=== What the exercise asks ===
Check each line of the entries for the string "Omega". Report only how many lines have it.

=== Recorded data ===
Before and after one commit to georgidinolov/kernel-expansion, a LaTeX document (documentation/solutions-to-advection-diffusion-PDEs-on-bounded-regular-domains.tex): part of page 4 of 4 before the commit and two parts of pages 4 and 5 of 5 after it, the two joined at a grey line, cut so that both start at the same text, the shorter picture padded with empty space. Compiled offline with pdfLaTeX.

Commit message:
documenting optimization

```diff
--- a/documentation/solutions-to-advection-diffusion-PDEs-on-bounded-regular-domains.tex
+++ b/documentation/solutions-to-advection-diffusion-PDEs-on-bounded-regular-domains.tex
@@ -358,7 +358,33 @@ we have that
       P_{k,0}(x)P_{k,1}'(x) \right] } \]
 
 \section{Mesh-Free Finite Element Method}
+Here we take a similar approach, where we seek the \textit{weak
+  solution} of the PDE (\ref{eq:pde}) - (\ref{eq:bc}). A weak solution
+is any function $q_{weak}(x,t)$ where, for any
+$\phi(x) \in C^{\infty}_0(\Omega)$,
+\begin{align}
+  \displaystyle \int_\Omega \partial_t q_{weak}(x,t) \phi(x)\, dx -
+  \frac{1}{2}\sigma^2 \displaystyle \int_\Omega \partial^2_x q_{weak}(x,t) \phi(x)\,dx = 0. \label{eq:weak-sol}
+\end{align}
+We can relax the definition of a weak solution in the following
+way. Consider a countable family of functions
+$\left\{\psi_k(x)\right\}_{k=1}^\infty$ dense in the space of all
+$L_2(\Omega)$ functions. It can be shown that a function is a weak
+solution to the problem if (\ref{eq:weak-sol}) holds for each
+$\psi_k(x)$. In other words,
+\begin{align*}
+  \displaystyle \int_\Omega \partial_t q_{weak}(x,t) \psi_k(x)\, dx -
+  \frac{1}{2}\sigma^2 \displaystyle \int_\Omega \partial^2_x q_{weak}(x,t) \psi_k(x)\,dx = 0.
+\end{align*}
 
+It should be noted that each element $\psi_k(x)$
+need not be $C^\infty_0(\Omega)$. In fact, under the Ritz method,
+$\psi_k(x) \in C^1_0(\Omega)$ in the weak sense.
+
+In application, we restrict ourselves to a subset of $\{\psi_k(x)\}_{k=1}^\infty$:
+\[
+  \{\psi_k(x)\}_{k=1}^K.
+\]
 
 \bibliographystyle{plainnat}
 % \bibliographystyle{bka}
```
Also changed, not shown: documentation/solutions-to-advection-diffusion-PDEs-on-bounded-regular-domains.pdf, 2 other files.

=== Reply to the task ===
8